Michigan will open applications for unemployment benefits for self-employed, contractors and gig workers on Monday, April 13.
Michigan’s self-employed workers, gig workers, 1099-independent contractors and low-wage workers affected by COVID-19 can apply for federal Pandemic Unemployment Assistance (PUA) beginning Monday at 8 a.m.
Here’s what happened Sunday:
The Michigan Department of Health and Human Services said that while a reduced number of COVID-19 cases are being reported, they cannot confirm that it represents a true decline in the state’s COVID-19 cases and deaths.
Places of worship all around the world turned to the internet during Holy Week to reach people.
For some historic churches, it has been a challenge to close the doors and shift to digital services in the middle of the COVID-19 pandemic.
The number of confirmed cases of the coronavirus (COVID-19) in Michigan has risen to 24,638 as of Sunday, including 1,487 deaths, state officials report.
That number is up from 22,993 confirmed cases and 1,392 deaths Saturday.
The official recovery rate is 433.
The state of Michigan is looking for people to serve as workers in the May 5 local elections.
The local elections will be conducted primarily by mail, but workers are needed to process and count ballots and staff clerk offices.
A website where people can fill out a form is at Michigan.gov/DemocracyMVP.
A Lansing-area food bank has postponed opening 19 community gardens because of concerns that residents using them or sharing gardening tools could spread or contract the coronavirus.
The Greater Lansing Food Bank mission for the Garden Project provides home and community gardens for low- and moderate-income residents.
How about some good news?
While you are social distancing, you can explore Michigan virtually.
The #VirtualPureMichigan campaign will include live cameras showing places such as Traverse City, Holland and Frankenmuth, as well as virtual tours of museums, and other related educational experiences.
How COVID-19 Spreads
The virus is thought to spread mainly from person-to-person.
- Between people who are in close contact with one another (within about 6 feet).
- Through respiratory droplets produced when an infected person coughs or sneezes.
These droplets can land in the mouths or noses of people who are nearby or possibly be inhaled into the lungs.
Can someone spread the virus without being sick?
- Spread is possible before people show symptoms. People who are not showing symptoms can still be carrying the virus and can still pass it on to other people.
Spread from contact with contaminated surfaces or objects
It may be possible that a person can get COVID-19 by touching a surface or object that has the virus on it and then touching their own mouth, nose, or possibly their eyes, but this is not thought to be the main way the virus spreads.
How easily the virus spreads
How easily a virus spreads from person-to-person can vary. Some viruses are highly contagious (spread easily), like measles, while other viruses do not spread as easily. Another factor is whether the spread is sustained, spreading continually without stopping.

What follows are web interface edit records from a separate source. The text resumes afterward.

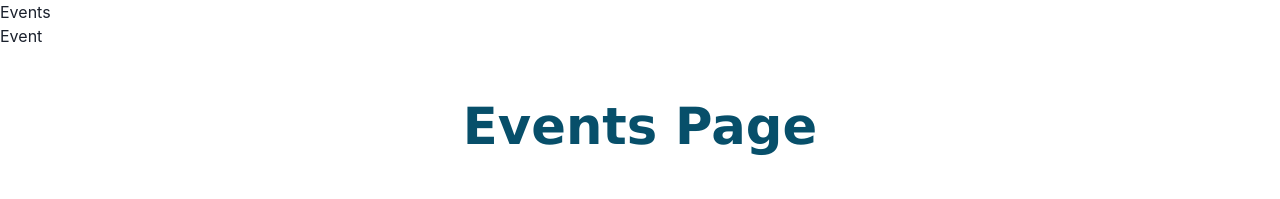
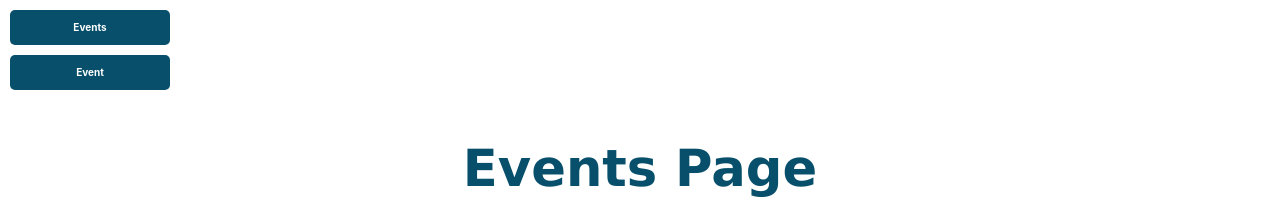
Before and after one commit to Justcode96/event-app, a React (Vite) app: page / in a window 1280 px wide. Shown: the top 199 px of the page. Built offline with nearby package versions, Linux system fonts and the light colour scheme.

Commit message:
Update Navigation.jsx

```diff
--- a/src/components/Navigation.jsx
+++ b/src/components/Navigation.jsx
@@ -6,10 +6,10 @@ export const Navigation = () => {
     <nav>
       <ul>
         <li>
-          <Link to="/">Events</Link>
+          <Link to="/" className="link-style">Events</Link>
         </li>
         <li>
-          <Link to="/event/1">Event</Link>
+          <Link to="/event/1" className="link-style">Event</Link>
         </li>
       </ul>
     </nav>
```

Prevention and Treatment
There is currently no vaccine to prevent coronavirus disease 2019 (COVID-19). The best way to prevent illness is to avoid being exposed to this virus. However, as a reminder, CDC always recommends everyday preventive actions to help prevent the spread of respiratory diseases, including:
- Avoid close contact with people who are sick.
- Avoid touching your eyes, nose, and mouth.
- Stay home when you are sick.
- Cover your cough or sneeze with a tissue, then throw the tissue in the trash.
- Clean and disinfect frequently touched objects and surfaces using a regular household cleaning spray or wipe.
Wash your hands often with soap and water for at least 20 seconds, especially after going to the bathroom; before eating; and after blowing your nose, coughing, or sneezing.
People who think they may have been exposed to COVID-19 should contact their healthcare provider immediately.
Question about coronavirus? Ask Dr. McGeorge here.